◆ **Problem statement**
Except for the pictures, write out all the records that follow exactly.

◆ **Information**

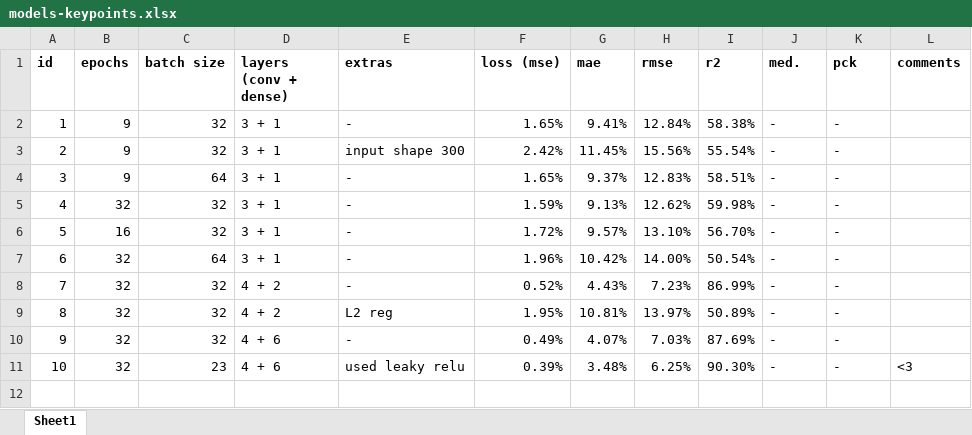
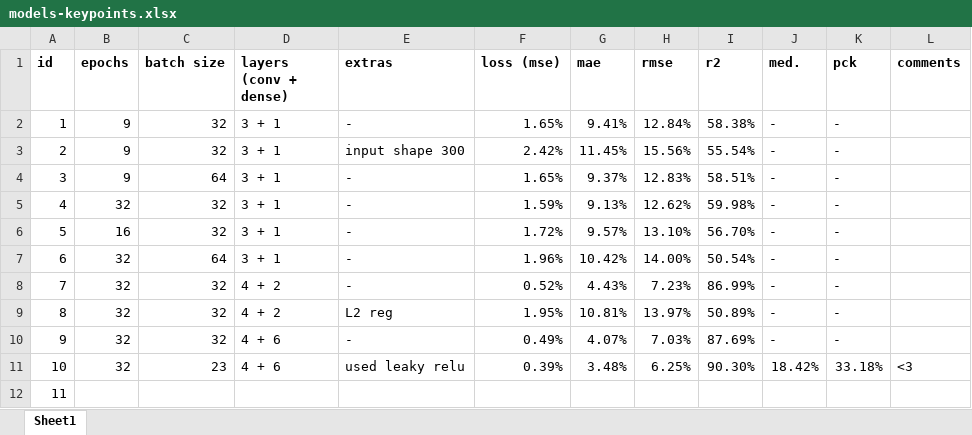
Before and after one commit to dominika01/pain-detection-cats, an Excel workbook: models-keypoints.xlsx, sheet Sheet1, drawn as a sheet; values as stored, in another font and other column widths than the file's, no borders; the diff names each change by its address in the sheet, - before the commit and + after, or states it on an @@ line.

Commit message:
added new data

```diff
--- a/models-keypoints.xlsx (sheet Sheet1)
+++ b/models-keypoints.xlsx (sheet Sheet1)
-J11 (med.): -
+J11 (med.): 18.42%
-K11 (pck): -
+K11 (pck): 33.18%
+row 12: 11
```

◆ **Response below**
Before and after one commit to dominika01/pain-detection-cats, an Excel workbook: models-keypoints.xlsx, sheet Sheet1, drawn as a sheet; values as stored, in another font and other column widths than the file's, no borders; the diff names each change by its address in the sheet, - before the commit and + after, or states it on an @@ line.

Commit message:
added new data

```diff
--- a/models-keypoints.xlsx (sheet Sheet1)
+++ b/models-keypoints.xlsx (sheet Sheet1)
-J11 (med.): -
+J11 (med.): 18.42%
-K11 (pck): -
+K11 (pck): 33.18%
+row 12: 11
```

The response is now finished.